One such set of symbols:
As Creynders pointed out, I was misusing 'portamento'. Referring again to the Dolmetsch online dictionary,
also glissato, glissicando or glissicato, a continuous slide in pitch.
On the violin, the left hand finger is placed on the string and then,
as the note is played, the finger slides up or down the finger board.
The beginning and end note of the glissando are written and connected
by either a straight or a wavy line. Usually the word gliss. or
glissando will be written above. This is what some writers call 'a
true glissando' on the piano, to run the nail or a finger or the back
of the thumb along the keyboard over many notes, see glissant,
glisser. This is what some writers call 'an effective glissando', in
that the change in pitch is by discrete steps rather than through a
continuous and steady shift.
on stringed instruments, an expressive device, a slide from one pitch
to another, usually stopping for moment either above or below the
destination pitch, which was very popular in the 19th- and early
20th-centuries, but has more recently fallen into disuse. a smooth
glide between the two notes, including all the pitches in between. For
some instruments, like violin and trombone, this includes even the
pitches in between the written notes. For other instruments, such as

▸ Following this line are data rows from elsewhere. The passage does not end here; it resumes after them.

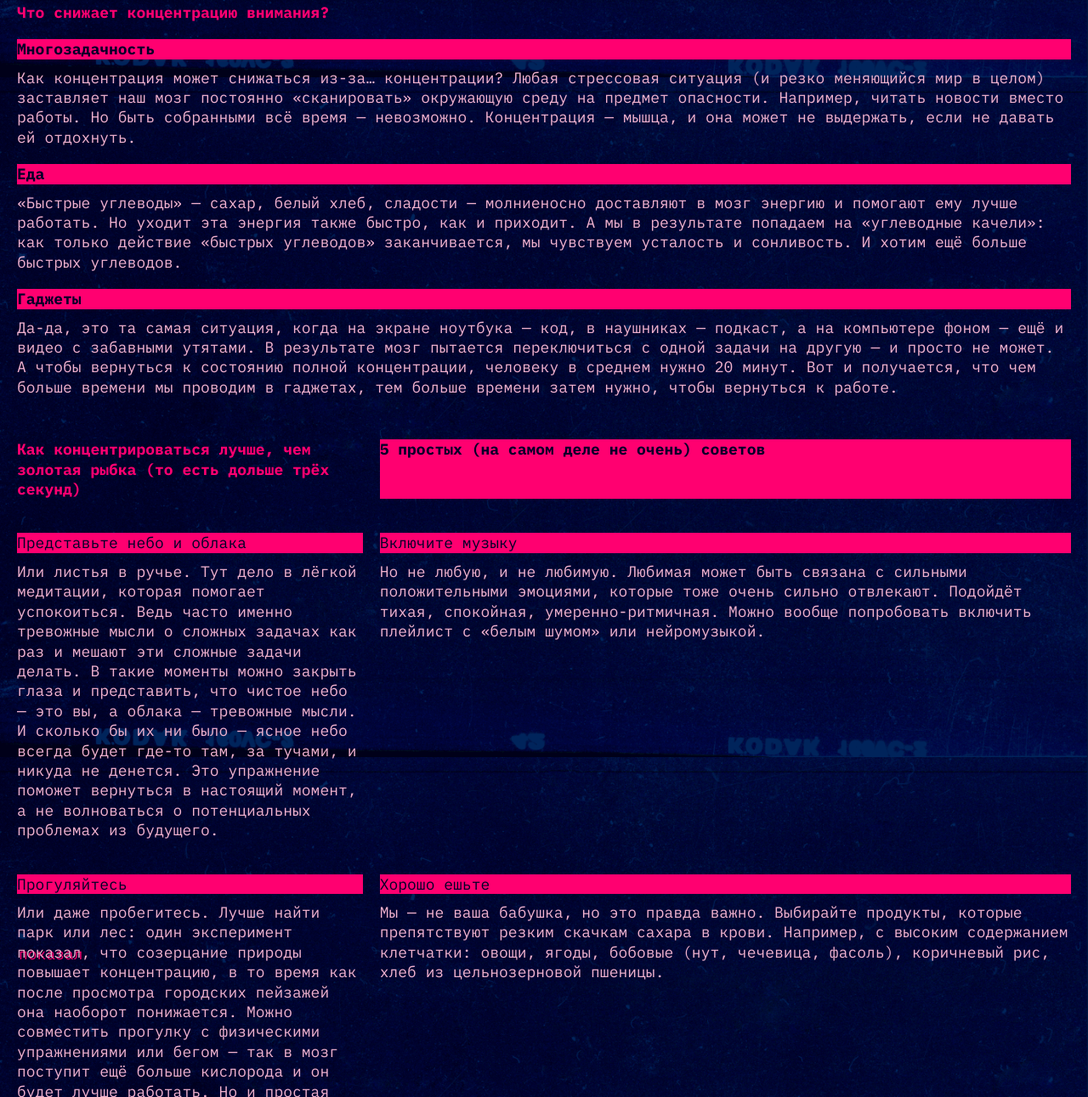
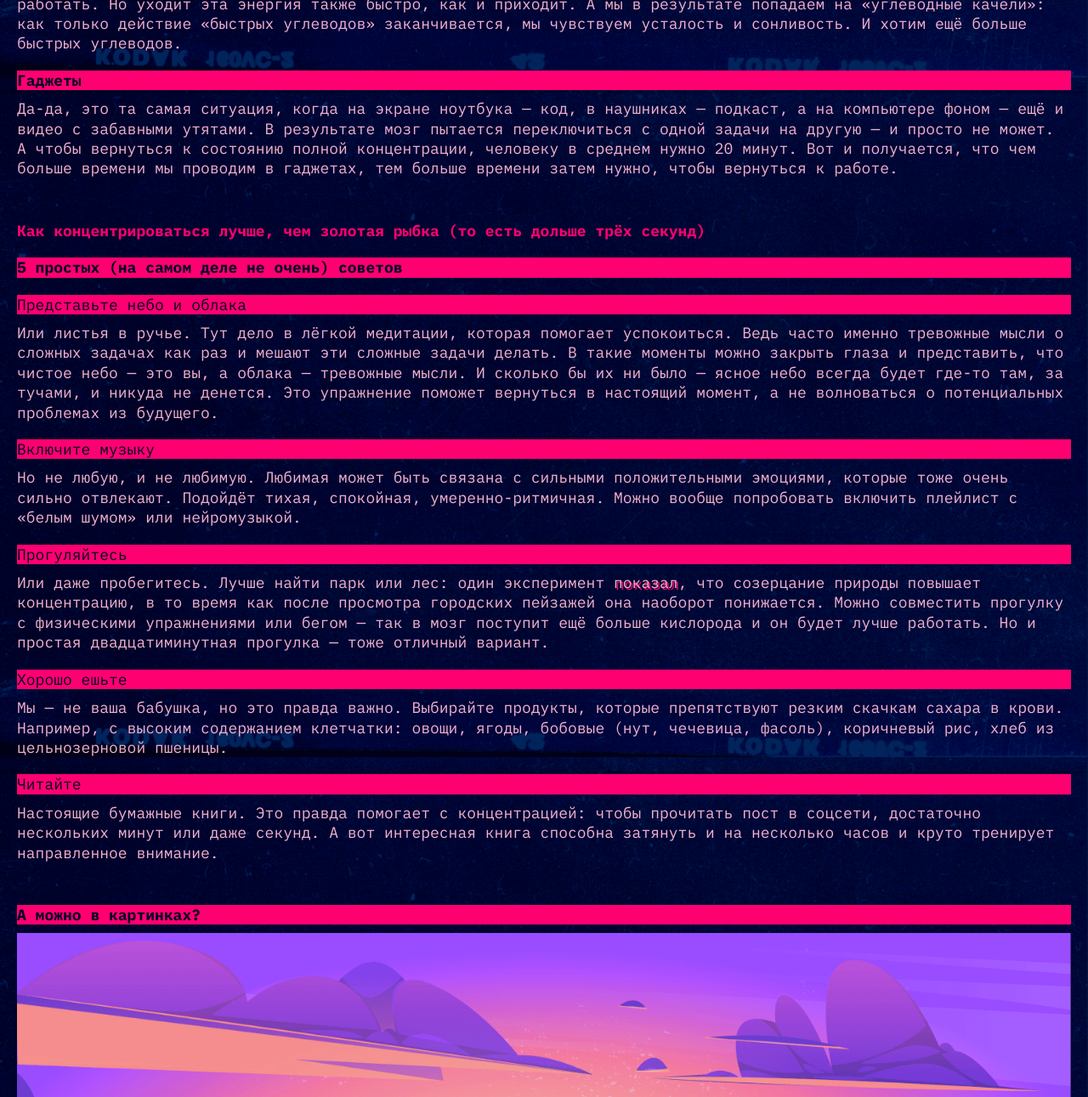
Before and after one commit to shigapovakarinaart/slozhno-sosredotochitsya-fd, a plain HTML site: page index.html in a window 1280 px wide. Shown: the part 1509-2800 px from the top of the page at 85% size. Drawn offline with Linux system fonts and the light colour scheme.

Commit message:
mobile done

```diff
--- a/index.html
+++ b/index.html
@@ -62,79 +62,83 @@
       </p>
     </header>
     <main class="main">
-      <article class="main__article main__article-in-columns">
-        <h3 class="main__article-title">Почему сосредоточиться так сложно</h3>
-        <div>
+      <article>
+        <section class="main__section">
+          <h3 class="main__section-title">Почему сосредоточиться так сложно</h3>
+          <div class="text-group">
             <h4 class="main__paragraph-title title-decor">Многозадачность</h4>
             <p class="main__paragraph">
-          Особенно сложно сосредоточиться, когда задач много и все они — важные.
-          Где же легендарная многозадачность, когда она так нужна вам (и всем
-          нанимающим менеджерам этого мира)? А дело в том, что её просто не
-          существует. Исследователи
+              Особенно сложно сосредоточиться, когда задач много и все они —
+              важные. Где же легендарная многозадачность, когда она так нужна
+              вам (и всем нанимающим менеджерам этого мира)? А дело в том, что
+              её просто не существует. Исследователи
               <a
                 href="https://dana.org/news-and-insights"
                 class="main__paragraph-link"
               >
                 выяснили</a
-          >, что мозгу тяжело концентрироваться даже на двух делах одновременно.
-          А когда в поле внимания попадает несколько важных задач, организм
-          паникует и выделяет кортизол и адреналин — «гормоны стресса». Из-за
-          этого мы работаем невнимательно: ошибаемся и быстро устаём.
+              >, что мозгу тяжело концентрироваться даже на двух делах
+              одновременно. А когда в поле внимания попадает несколько важных
+              задач, организм паникует и выделяет кортизол и адреналин —
+              «гормоны стресса». Из-за этого мы работаем невнимательно:
+              ошибаемся и быстро устаём.
             </p>
           </div>
-        <div>
+          <div class="text-group">
             <h4 class="main__paragraph-title title-decor">Дофамин</h4>
             <p class="main__paragraph">
-          С гормонами стресса всё понятно, но дальше — ещё интереснее. В нашей
-          невозможности сосредоточиться замешана и полная противоположность
-          стрессу — дофамин. Это вещество участвует в системе вознаграждения
-          мозга. Причём тут он? Мы часто отвлекаемся от важной задачи на что-то
-          более «приятное» для мозгов. Например, смотрим лайки в соцсетях. В это
-          время и выделяется дофамин — и мы чувствуем удовольствие. Получается
-          замкнутый круг: чем больше отвлекаешься, тем больше удовольствия
-          получаешь.
+              С гормонами стресса всё понятно, но дальше — ещё интереснее. В
+              нашей невозможности сосредоточиться замешана и полная
+              противоположность стрессу — дофамин. Это вещество участвует в
+              системе вознаграждения мозга. Причём тут он? Мы часто отвлекаемся
+              от важной задачи на что-то более «приятное» для мозгов. Например,
+              смотрим лайки в соцсетях. В это время и выделяется дофамин — и мы
+              чувствуем удовольствие. Получается замкнутый круг: чем больше
+              отвлекаешься, тем больше удовольствия получаешь.
             </p>
           </div>
-      </article>
-      <article class="main__article">
-        <h3 class="main__article-title">Что снижает концентрацию внимания?</h3>
-        <div class="card">
+        </section>
+        <section class="main__section">
+          <h3 class="main__section-title">
+            Что снижает концентрацию внимания?
+          </h3>
+          <div class="text-group">
             <h4 class="main__paragraph-title title-decor">Многозадачность</h4>
             <p class="main__paragraph">
-          Как концентрация может снижаться из-за… концентрации? Любая стрессовая
-          ситуация (и резко меняющийся мир в целом) заставляет наш мозг
-          постоянно «сканировать» окружающую среду на предмет опасности.
-          Например, читать новости вместо работы. Но быть собранными всё время —
-          невозможно. Концентрация — мышца, и она может не выдержать, если не
-          давать ей отдохнуть.
+              Как концентрация может снижаться из-за… концентрации? Любая
+              стрессовая ситуация (и резко меняющийся мир в целом) заставляет
+              наш мозг постоянно «сканировать» окружающую среду на предмет
+              опасности. Например, читать новости вместо работы. Но быть
+              собранными всё время — невозможно. Концентрация — мышца, и она
+              может не выдержать, если не давать ей отдохнуть.
             </p>
           </div>
-        <div class="card">
+          <div class="text-group">
             <h4 class="main__paragraph-title title-decor">Еда</h4>
             <p class="main__paragraph">
               «Быстрые углеводы» — сахар, белый хлеб, сладости — молниеносно
-          доставляют в мозг энергию и помогают ему лучше работать. Но уходит эта
-          энергия также быстро, как и приходит. А мы в результате попадаем на
-          «углеводные качели»: как только действие «быстрых углеводов»
-          заканчивается, мы чувствуем усталость и сонливость. И хотим ещё больше
-          быстрых углеводов.
+              доставляют в мозг энергию и помогают ему лучше работать. Но уходит
+              эта энергия также быстро, как и приходит. А мы в результате
+              попадаем на «углеводные качели»: как только действие «быстрых
+              углеводов» заканчивается, мы чувствуем усталость и сонливость. И
+              хотим ещё больше быстрых углеводов.
             </p>
           </div>
-        <div class="card">
+          <div class="text-group">
             <h4 class="main__paragraph-title title-decor">Гаджеты</h4>
             <p class="main__paragraph">
               Да-да, это та самая ситуация, когда на экране ноутбука — код, в
-          наушниках — подкаст, а на компьютере фоном — ещё и видео с забавными
-          утятами. В результате мозг пытается переключиться с одной задачи на
-          другую — и просто не может. А чтобы вернуться к состоянию полной
-          концентрации, человеку в среднем нужно 20 минут. Вот и получается, что
-          чем больше времени мы проводим в гаджетах, тем больше времени затем
-          нужно, чтобы вернуться к работе.
+              наушниках — подкаст, а на компьютере фоном — ещё и видео с
+              забавными утятами. В результате мозг пытается переключиться с
+              одной задачи на другую — и просто не может. А чтобы вернуться к
+              состоянию полной концентрации, человеку в среднем нужно 20 минут.
+              Вот и получается, что чем больше времени мы проводим в гаджетах,
+              тем больше времени затем нужно, чтобы вернуться к работе.
             </p>
           </div>
-      </article>
-      <article class="main__article main__article-in-columns">
-        <h3 class="main__article-title">
+        </section>
+        <section class="main__section">
+          <h3 class="main__section-title">
             Как концентрироваться лучше, чем золотая рыбка (то есть дольше трёх
             секунд)
           </h3>
@@ -143,31 +147,33 @@
           >
             5 простых (на самом деле не очень) советов
           </h4>
-        <div class="card">
+          <div class="text-group">
             <h5 class="main__paragraph-subtitle title-decor">
               Представьте небо и облака
             </h5>
             <p class="main__paragraph">
               Или листья в ручье. Тут дело в лёгкой медитации, которая помогает
-          успокоиться. Ведь часто именно тревожные мысли о сложных задачах как
-          раз и мешают эти сложные задачи делать. В такие моменты можно закрыть
-          глаза и представить, что чистое небо — это вы, а облака — тревожные
-          мысли. И сколько бы их ни было — ясное небо всегда будет где-то там,
-          за тучами, и никуда не денется. Это упражнение поможет вернуться в
-          настоящий момент, а не волноваться о потенциальных проблемах из
-          будущего.
+              успокоиться. Ведь часто именно тревожные мысли о сложных задачах
+              как раз и мешают эти сложные задачи делать. В такие моменты можно
+              закрыть глаза и представить, что чистое небо — это вы, а облака —
+              тревожные мысли. И сколько бы их ни было — ясное небо всегда будет
+              где-то там, за тучами, и никуда не денется. Это упражнение поможет
+              вернуться в настоящий момент, а не волноваться о потенциальных
+              проблемах из будущего.
             </p>
           </div>
-        <div class="card">
-        <h5 class="main__paragraph-subtitle title-decor">Включите музыку</h5>
+          <div class="text-group">
+            <h5 class="main__paragraph-subtitle title-decor">
+              Включите музыку
+            </h5>
             <p class="main__paragraph">
               Но не любую, и не любимую. Любимая может быть связана с сильными
-          положительными эмоциями, которые тоже очень сильно отвлекают. Подойдёт
-          тихая, спокойная, умеренно-ритмичная. Можно вообще попробовать
-          включить плейлист с «белым шумом» или нейромузыкой.
+              положительными эмоциями, которые тоже очень сильно отвлекают.
+              Подойдёт тихая, спокойная, умеренно-ритмичная. Можно вообще
+              попробовать включить плейлист с «белым шумом» или нейромузыкой.
             </p>
           </div>
-        <div class="card">
+          <div class="text-group">
             <h5 class="main__paragraph-subtitle title-decor">Прогуляйтесь</h5>
             <p class="main__paragraph">
               Или даже пробегитесь. Лучше найти парк или лес: один эксперимент
@@ -176,33 +182,33 @@
                 class="main__paragraph-link"
               >
                 показал</a
-          >, что созерцание природы повышает концентрацию, в то время как после
-          просмотра городских пейзажей она наоборот понижается. Можно совместить
-          прогулку с физическими упражнениями или бегом — так в мозг поступит
-          ещё больше кислорода и он будет лучше работать. Но и простая
-          двадцатиминутная прогулка — тоже отличный вариант.
+              >, что созерцание природы повышает концентрацию, в то время как
+              после просмотра городских пейзажей она наоборот понижается. Можно
+              совместить прогулку с физическими упражнениями или бегом — так в
+              мозг поступит ещё больше кислорода и он будет лучше работать. Но и
+              простая двадцатиминутная прогулка — тоже отличный вариант.
             </p>
           </div>
-        <div class="card">
+          <div class="text-group">
             <h5 class="main__paragraph-subtitle title-decor">Хорошо ешьте</h5>
             <p class="main__paragraph">
-          Мы — не ваша бабушка, но это правда важно. Выбирайте продукты, которые
-          препятствуют резким скачкам сахара в крови. Например, с высоким
-          содержанием клетчатки: овощи, ягоды, бобовые (нут, чечевица, фасоль),
-          коричневый рис, хлеб из цельнозерновой пшеницы.
+              Мы — не ваша бабушка, но это правда важно. Выбирайте продукты,
+              которые препятствуют резким скачкам сахара в крови. Например, с
+              высоким содержанием клетчатки: овощи, ягоды, бобовые (нут,
+              чечевица, фасоль), коричневый рис, хлеб из цельнозерновой пшеницы.
             </p>
           </div>
-        <div class="card">
+          <div class="text-group">
             <h5 class="main__paragraph-subtitle title-decor">Читайте</h5>
             <p class="main__paragraph">
-          Настоящие бумажные книги. Это правда помогает с концентрацией: чтобы
-          прочитать пост в соцсети, достаточно нескольких минут или даже секунд.
-          А вот интересная книга способна затянуть и на несколько часов и круто
-          тренирует направленное внимание.
+              Настоящие бумажные книги. Это правда помогает с концентрацией:
+              чтобы прочитать пост в соцсети, достаточно нескольких минут или
+              даже секунд. А вот интересная книга способна затянуть и на
+              несколько часов и круто тренирует направленное внимание.
             </p>
           </div>
+        </section>
       </article>
-    </main>
       <section class="main__galery">
         <h4 class="main__paragraph-title title-decor">А можно в картинках?</h4>
         <ul class="main__galery-list">
@@ -248,6 +254,7 @@
           </li>
         </ul>
       </section>
+    </main>
     <footer class="footer decorated-zone">
       <h2 class="footer__title">focus</h2>
     </footer>
--- a/styles/style.css
+++ b/styles/style.css
@@ -1,10 +1,12 @@
 .page {
   min-height: 100vh;
-  background: var(--page-bg-color) var(--page-bg-image) center;
+  background-color: var(--page-bg-color);
+  background-image: var(--page-bg-image);
+  background-position: center;
+  background-color: none;
   background-repeat: no-repeat;
   background-size: cover;
   background-attachment: fixed;
-  padding: var(--general-padding);
 }
 
 .decorated-zone {
@@ -12,16 +14,16 @@
 }
 
 .header {
+  height: 100vh;
   display: grid;
   grid-template-rows: 1fr 1fr 1fr;
-  height: 100vh;
   min-height: var(--header-min-height);
+  padding: var(--general-padding);
 }
 
 .header__rec-indicator {
   position: absolute;
-  right: var(--rec-indicator-right-position);
-  grid-row: 1;
+  right: var(--rec-indicator-position);
   align-self: start;
   color: var(--accent-color);
   font-family: var(--main-font), sans-serif;
@@ -33,7 +35,7 @@
 .header__rec-indicator::after {
   content: "";
   display: inline-block;
-  margin-left: var(--gap);
+  margin-left: var(--general-padding);
   border-radius: 50%;
   box-shadow: 0 0 4px 2px var(--accent-color);
   background: var(--accent-color);
@@ -93,8 +95,8 @@
 }
 
 .decorated-zone::before {
-  top: 10px;
-  right: 10px;
+  right: var(--corner-position);
+  top: var(--corner-position);
   border-bottom: none;
   border-left: none;
 }
@@ -133,17 +135,20 @@
 }
 
 .main {
+  padding-right: var(--general-padding);
+  padding-left: var(--general-padding);
+  padding-top: 0;
   margin-top: 40px;
   font-family: var(--main-font), sans-serif;
   line-height: var(--main-line-height);
 }
 
-.main__article {
-  margin-bottom: var(--margin-article);
+.main__section {
+  margin-bottom: var(--margin-section);
 }
 
-.main__article-title {
-  margin-bottom: var(--margin-article-title);
+.main__section-title {
+  margin-bottom: var(--margin-section-title);
   color: var(--accent-color);
   font-weight: var(--bold-font-weight);
   font-size: var(--main-font-size);
@@ -156,7 +161,7 @@
 }
 
 .main__paragraph-title-big-margin {
-  margin-bottom: var(--margin-article-title);
+  margin-bottom: var(--margin-section-title);
 }
 
 .main__paragraph-subtitle {
@@ -167,12 +172,12 @@
 }
 
 .main__paragraph {
-  color: var(--paragraph-color);
+  color: var(--paragraph-text-color);
   font-weight: var(--main-font-weight);
   font-size: var(--main-font-size);
 }
 
-.card {
+.text-group {
   margin-bottom: var(--margin-paragraph);
 }
 
@@ -210,7 +215,7 @@
   justify-content: center;
   align-content: center;
   height: 100vh;
-  min-height: 667px;
+  min-height: 668px;
   margin-top: 40px;
 }
 
--- a/styles/variables.css
+++ b/styles/variables.css
@@ -3,25 +3,36 @@
   и их переопределение под различные устройства
 */
 :root {
+  /*page*/
   --page-bg-image: url(../images/cover-image-dark.png);
+  --page-bg-color: #000028;
+  /*fonts*/
   --main-font: "IBM Plex mono";
   --main-font-size: 18px;
   --main-font-weight: normal;
   --bold-font-weight: bold;
   --main-line-height: 23.4px;
+  --focus-font-size: clamp(7.25rem, 7.0115rem + 1.0178vw, 7.5rem);
+  /*gaps, paddings and margins*/
   --gap: 10px;
   --general-padding: 10px;
-  --header-min-height: 375px;
-  --rec-indicator-right-position: 20px;
+  --margin-top-themes-list: 65px;
+  --margin-section: 50px;
+  --margin-section-title: 20px;
+  --margin-paragraph: 20px;
+  /*colors*/
   --accent-color: #ff0070;
   --focus-color: #db00ff;
-  --focus-font-size: clamp(7.25rem, 7.0115rem + 1.0178vw, 7.5rem);
   --header-paragraph-color: #000028;
-  --paragraph-color: #F1B2CE;
+  --paragraph-text-color: #F1B2CE;
+  /*general*/
+  --header-min-height: 648px;
+  --rec-indicator-position: 20px;
   --paragraph-link-shadow: 2px 2px var(--accent-color);
-  --margin-article-title: 20px;
-  --margin-paragraph: 20px;
-  --margin-article: 50px;
-  --margin-top-themes-list: 65px;
-  --page-bg-color: #000028;
+  --corner-position: 10px;
+
+
+
+
+
 }
```
Lines whose indentation alone changed are shown as unchanged.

guitar, it means sliding through all of the possible notes between the
two written pitches. Although unusual in traditional common notation,
a type of portamento that includes only one written pitch can be found
in some styles of music, notably jazz, blues, and rock. The proper
performance of scoops and fall-offs (the latter also called drops or
spills) requires that the portamento begins (in scoops) or ends (in
fall-offs, drops or spills) with the slide itself, rather than with a